An interactive hydrogeology tool for analysis of a pump test on an unconfined aquifer with a single monitoring well, based on the Dupuit equation ... with hydrogeology unit conversions.
Notes on Dupuit Equation for Steady-State, Radial Flow in an Unconfined Aquifer (1 monitoring well)
- Select the required output, then set the other parameters to the required values.
- Caution should be used when interpreting these results as the Dupuit formula fails to give an accurate description of the drawdown curve near the pumping well, where the strong curvature of the watertable contradicts the Dupuit assumption of horizontal flow.
For equations, assumptions and references see equations below.
For determination of steady state conditions see procedures below.
Values displayed with a may be changed ... click on a value to display an entry form ... or use the arrows right of a value to select from a list.
This tool exhibits spreadsheet-like behaviour ... change a value and related values are re-calculated automatically.
Dupuit Equation for Steady-State Flow to a Well in an Unconfined Aquifer1
sup>1Dupuit, J., Etudes theoriques et pratiques sur le mouvement des eaux dans les canaux decouverts et a travers les terrains permeables, 2eme edition; Dunot, Paris, 1863.
Q = well discharge rate (m3/d)
K = hydraulic conductivity of aquifer (m/d)
rw = radius of the pumping well (m)
r1 = distance from piezometer to the pumping well (m)
hw = steady-state head in the pumping well (m)
h1 = steady-state head in the piezometer (m)
- The aquifer is unconfined.
- The aquifer has an infinite areal extent.
- The aquifer is homogeneous, isotropic and of uniform thickness over the area influenced by the test.
- Prior to pumping, the piezometric surface is horizontal over the area that will be influenced by the test.
- The aquifer is pumped at a constant discharge rate.
- The well penetrates the entire saturated thickness of the aquifer.
- The gradient between the pumping well and monitoring wells is at steady-state.
- The velocity of flow is proportional to the tangent of the hydraulic gradient instead of the sine as it is in reality.1
- The flow is horizontal and uniform everywhere in a vertical section through the axis of the well.1
1Dupuit, J., Etudes theoriques et pratiques sur le mouvement des eaux dans les canaux decouverts et a travers les terrains permeables, 2eme edition; Dunot, Paris, 1863.
2Kruseman, G.P. and N.A. de Ridder, Analysis and Evaluation of Pumping Test Data (Second Edition), Publication 47; International Institute for Land Reclamation and Improvement, Wageningen, 1994.
Procedure to Determine if Flow to a Pumping Well is Steady-State1
1Kruseman, G.P. and N.A. de Ridder, Analysis and Evaluation of Pumping Test Data (Second Edition), Publication 47; International Institute for Land Reclamation and Improvement, Wageningen, 1994.
In practice, flow to a pumping well is considered steady-state when the difference in drawdown between piezometers becomes negligible, i.e., when the gradient between the piezometers becomes constant.

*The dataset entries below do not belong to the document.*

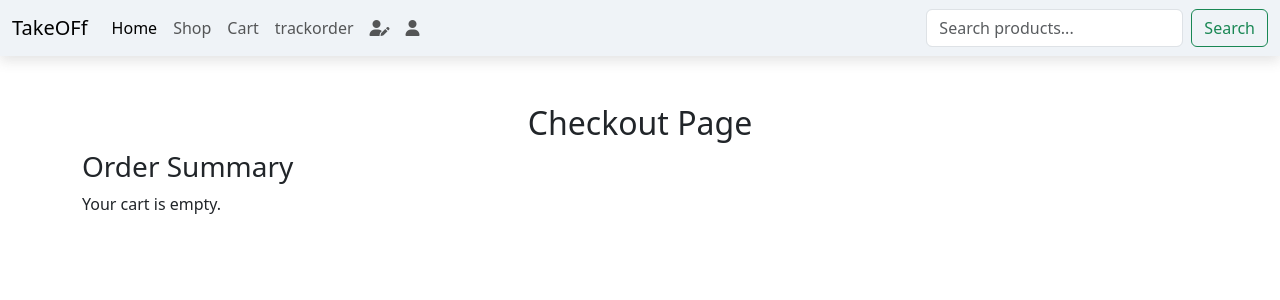
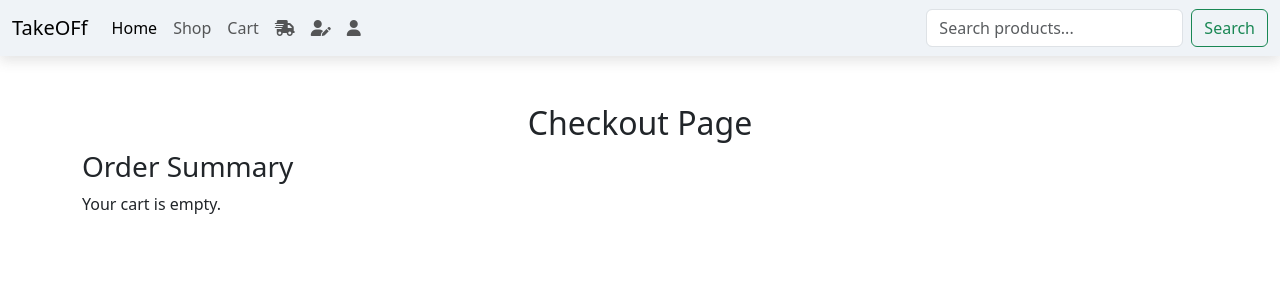
Before and after one commit to Anuragdadhich/anuragdjango, a Django app: page /checkout/ in a window 1280 px wide. Shown: the top 300 px of the page. Run offline with Django 5.2, Linux system fonts and the light colour scheme; a user stored in the database is signed in; data comes from the database, SQL or seed files in the repository; style sheets or scripts are compiled from the project's sources; some libraries are stand-ins or nearby versions.

Commit message:
Initial commit: change

```diff
--- a/templates/base.html
+++ b/templates/base.html
@@ -164,7 +164,7 @@
             <a class="nav-link" href="/checkout">Cart</a>
           </li>
           <li class="nav-item">
-            <a class="nav-link" href="/track_order">trackorder</a>
+            <a class="nav-link" href="/track_order"><i class="fa-solid fa-truck-fast"></i></a>
           </li>
           <li class="nav-item">
             <a class="nav-link" href="/register"><i class="fa-solid fa-user-pen"></i></a>
```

The following procedures can be used to determine whether flow to a well is steady-state.
- Create a semi-log plot of drawdown (s) vs. time (t) for all piezometers (Fig. 1). Drawdown is plotted on the vertical, linear axis, while time is plotted on the horizontal, logarithmic axis.

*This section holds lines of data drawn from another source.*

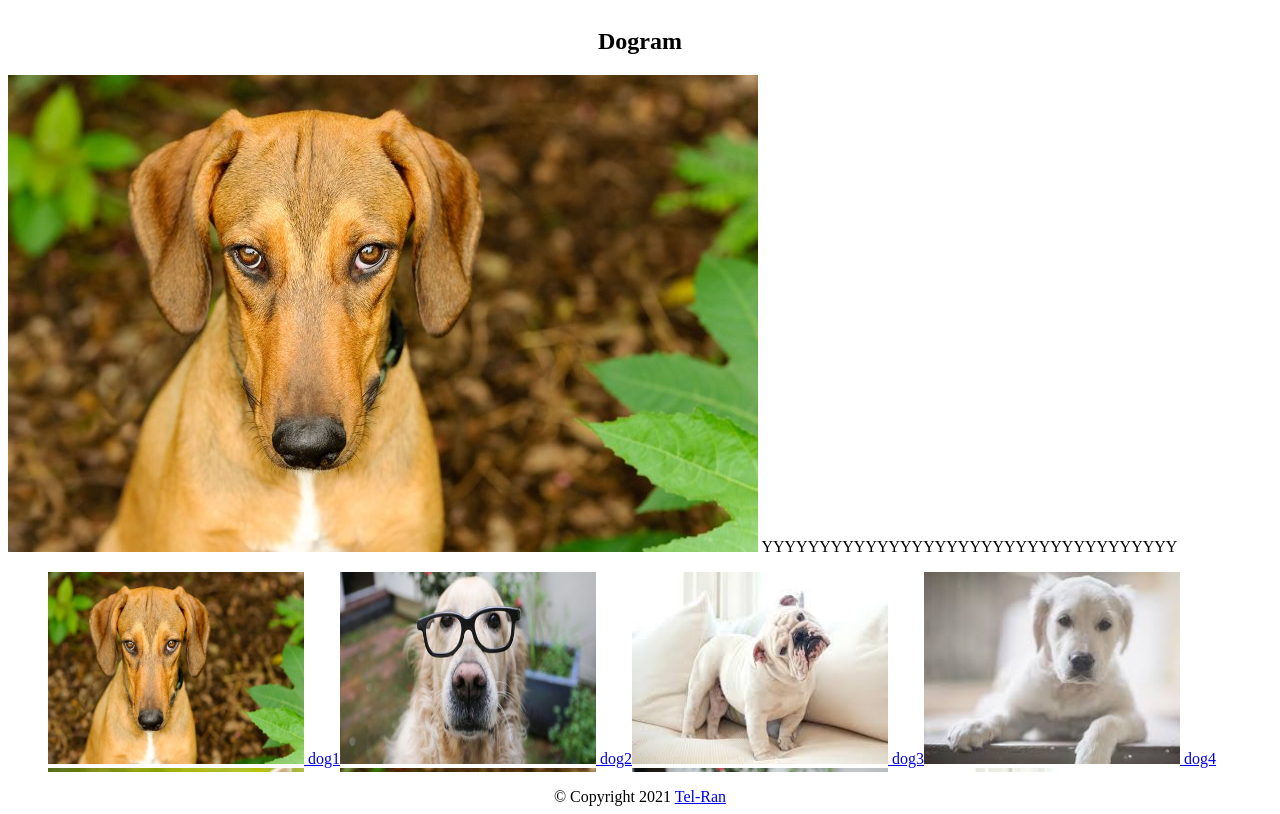
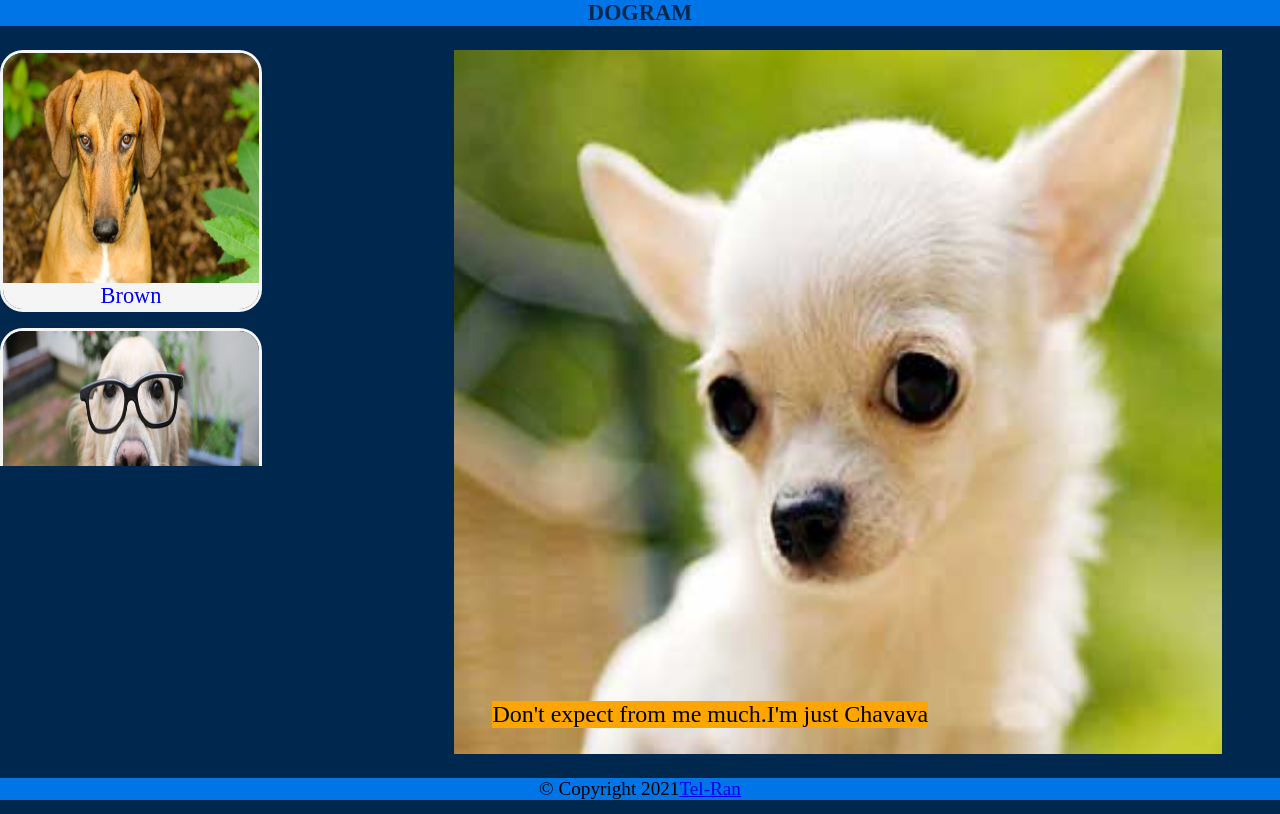
Before and after one commit to Java46ILeonenko/DOGRAM, a plain HTML site: page index.html in a window 1280 px wide. Drawn offline with Linux system fonts and the light colour scheme.

Commit message:
initial commit

```diff
--- a/index.html
+++ b/index.html
@@ -6,7 +6,7 @@
     <meta name="viewport" content="width=device-width, initial-scale=1.0">
     <link rel="stylesheet" href="styles/dog-styles.css">
     <link rel="shortcut icon" href="images/faiconDog2.png" type="image/x-icon">
-    <title>Document</title>
+    <title>Dogram</title>
 </head>
 <body>
     <header>
@@ -14,77 +14,77 @@
     </header>
     <main class="main-content">
         <section class="details-container">
-            <img class="details-image" src="images/dog1.jpg" alt="dog1 image">
-            <span class="details-title">YYYYYYYYYYYYYYYYYYYYYYYYYYYYYYYYYYYY</span>
+            <img class="details-image" src="images/dog5.jpg" alt="dog5 image">
+            <span class="details-title">Don't expect from me much.I'm just Chavava</span>
         </section>
-        <ul class="thumbnails-list" style="list-style-type: none;">
+        <ul class="thumbnails-list" >
             <li class="thumbnails-item">
                 <a class="thumbnails-anchor" href="images/dog1.jpg">
                     <img class="thumbnails-image" src="images/dog1.jpg" alt="dog1 image">
-                    <span class="thumbnails-title">dog1</span>
+                    <span class="thumbnails-title">Brown</span>
                 </a>
 
             </li>
             <li class="thumbnails-item">
                 <a class="thumbnails-anchor" href="images/dog2.jpg">
                     <img class="thumbnails-image" src="images/dog2.jpg" alt="dog2 image">
-                    <span class="thumbnails-title">dog2</span>
+                    <span class="thumbnails-title">Scientist</span>
                 </a>
 
             </li>
             <li class="thumbnails-item">
                 <a class="thumbnails-anchor" href="images/dog3.jpg">
                     <img class="thumbnails-image" src="images/dog3.jpg" alt="dog3 image">
-                    <span class="thumbnails-title">dog3</span>
+                    <span class="thumbnails-title">Bummer</span>
                 </a>
 
             </li>
             <li class="thumbnails-item">
                 <a class="thumbnails-anchor" href="images/dog4.jpg">
                     <img class="thumbnails-image" src="images/dog4.jpg" alt="dog4 image">
-                    <span class="thumbnails-title">dog4</span>
+                    <span class="thumbnails-title">?</span>
                 </a>
 
             </li>
             <li class="thumbnails-item">
                 <a class="thumbnails-anchor" href="images/dog5.jpg">
                     <img class="thumbnails-image" src="images/dog5.jpg" alt="dog5 image">
-                    <span class="thumbnails-title">dog5</span>
+                    <span class="thumbnails-title">?</span>
                 </a>
 
             </li>
             <li class="thumbnails-item">
                 <a class="thumbnails-anchor" href="images/dog1.jpg">
                     <img class="thumbnails-image" src="images/dog1.jpg" alt="dog1 image">
-                    <span class="thumbnails-title">dog1</span>
+                    <span class="thumbnails-title">Brown</span>
                 </a>
 
             </li>
             <li class="thumbnails-item">
                 <a class="thumbnails-anchor" href="images/dog2.jpg">
                     <img class="thumbnails-image" src="images/dog2.jpg" alt="dog2 image">
-                    <span class="thumbnails-title">dog2</span>
+                    <span class="thumbnails-title">Scientist</span>
                 </a>
 
             </li>
             <li class="thumbnails-item">
                 <a class="thumbnails-anchor" href="images/dog3.jpg">
                     <img class="thumbnails-image" src="images/dog3.jpg" alt="dog3 image">
-                    <span class="thumbnails-title">dog3</span>
+                    <span class="thumbnails-title">Bummer</span>
                 </a>
 
             </li>
             <li class="thumbnails-item">
                 <a class="thumbnails-anchor" href="images/dog4.jpg">
                     <img class="thumbnails-image" src="images/dog4.jpg" alt="dog4 image">
-                    <span class="thumbnails-title">dog4</span>
+                    <span class="thumbnails-title">?</span>
                 </a>
 
             </li>
             <li class="thumbnails-item">
                 <a class="thumbnails-anchor" href="images/dog5.jpg">
                     <img class="thumbnails-image" src="images/dog5.jpg" alt="dog5 image">
-                    <span class="thumbnails-title">dog5</span>
+                    <span class="thumbnails-title">?</span>
                 </a>
 
             </li>
--- a/styles/dog-styles.css
+++ b/styles/dog-styles.css
@@ -2,7 +2,7 @@ body {
     display: flex;
     flex-direction: column;
     justify-content: space-around;
-    align-items: center;
+    /* align-items: center; */
 }
 .thumbnails-list {
     display: flex;
@@ -10,8 +10,133 @@ body {
     flex-wrap: wrap;
     max-height: 25vh;
     overflow-y: auto;
+    justify-content: space-around;
+    list-style: none;
+    padding: 0;
+    padding-top: 2.5vh;
 }
 .thumbnails-image {
     width: 20vw;
-    height: 15vw;
+    height: 18vw;
+    display:block
 }
+.details-title {
+    background-color: cornsilk;
+    position: absolute;
+    left: 3vw;
+    bottom: 2vw
+}
+.details-image {
+    width: 60vw;
+    height: 55vw
+}
+.details-container {
+    position: relative;
+    display: flex;
+    flex-direction: column;
+    align-items: center;
+}
+.thumbnails-title {
+    display: block;
+    text-align: center;
+    background-color: beige;
+    color: blue;
+    font-size: 1.2rem;
+}
+.thumbnails-item {
+    margin-top: 2vh;
+    margin-left: 2vw;
+    border: 1px solid blue;
+}
+.thumbnails-anchor {
+    text-decoration: none;
+}
+.logo-title {
+    background-color: fuchsia;
+    color: ghostwhite;
+    font-size: 2rem;
+    text-align: center;
+   text-transform: uppercase;
+}
+body, html {
+    height: 100%
+}
+@media (min-width: 568px){
+    .thumbnails-list {
+        flex-direction: column;
+        flex-wrap: nowrap;
+        order: -1;
+
+        max-height: 52vh;
+        overflow-y: auto;
+        justify-content: space-between;
+        list-style-type: none;
+        padding: 0;
+        margin-top: 0;
+    }
+    .thumbnails-title {
+        background-color: whitesmoke;
+        width: 20vw;
+        font-size: 1.4rem;
+        border-bottom-left-radius: 20px;
+        border-bottom-right-radius: 20px;
+        font-size: 1.4rem
+    }
+    .thumbnails-item {
+        max-width: 20vw;
+        margin-top: 0;
+        margin-left: 0;
+        margin-bottom: 2vh;
+        border: 3px  solid whitesmoke;
+        border-radius: 23px;
+    }
+    .thumbnails-image {
+        border-top-left-radius: 20px;
+        border-top-right-radius: 20px;
+    }
+    body {
+        margin: 0;
+        background-color: #00274d;
+        justify-content: space-between;
+    }
+    .logo-title {
+        justify-content: space-between;
+        margin-bottom: 0;
+        background-color: #0075e7;
+        color: #00274d;
+        font-size: 1.4rem;
+        margin-top: 0;
+    }
+    .details-container {
+        margin-left: 15vw;
+        font-size: x-large;
+
+    }
+    .footer-tittle {
+        background-color: black;
+        font-size: 0.7rem;
+        display: flex;
+        height: 6vh;
+        flex-direction: row;
+        justify-content: center;
+        align-items: center;
+    }
+    .main-content{
+        display: flex;
+        flex-direction: row;
+    }
+    .footer-title{
+        background-color: #0075e7;
+        font-size: 1.2rem;
+        display: flex;
+
+
+        justify-content: center;
+        align-items: center;
+    }
+    .details-title{
+        background-color: orange;
+    }
+
+
+}
```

- Draw a best-fit curve through the data for each piezometer. The curves for the piezometers may become parallel for the data collected late in the pump test. If this is the case, then the gradients are constant and the system has reached steady-state.
- Where two curves are parallel, read the steady-state drawdown (s) for each piezometer at the end of the test and substitute these values with the corresponding radii into the Thiem equation or tool.
- Repeat 3 for any combination of piezometers with parallel time-drawdown curves. If the aquifer is truly homogeneous, then the different combinations of piezometers should yield a similar transmissivity (K x D). Different values of transmissivity suggest that the aquifer is heterogeneous, in which case, the mean of the values is used as a final result.
Figure 1: Sample time-drawdown graph produced in Procedure 1. Note that the gradient between piezometer H215 and the other piezometers is not constant (curves are not parallel) and therefore this piezometer would not be used to calculated transmissivity by the Thiem method.
- Create a semi-log plot of observed drawdown (s) for each piezometer vs. the distance of the piezometer from the well (Fig. 2).
- Draw a best-fit line through the plotted points.
- Pick two colinear points (not necessarily observed data points) and substitute values of r1,2 and h1,2 into the tool (h = saturated thickness - drawdown).
Figure 2: Sample distance-drawdown graph used in Procedure 2.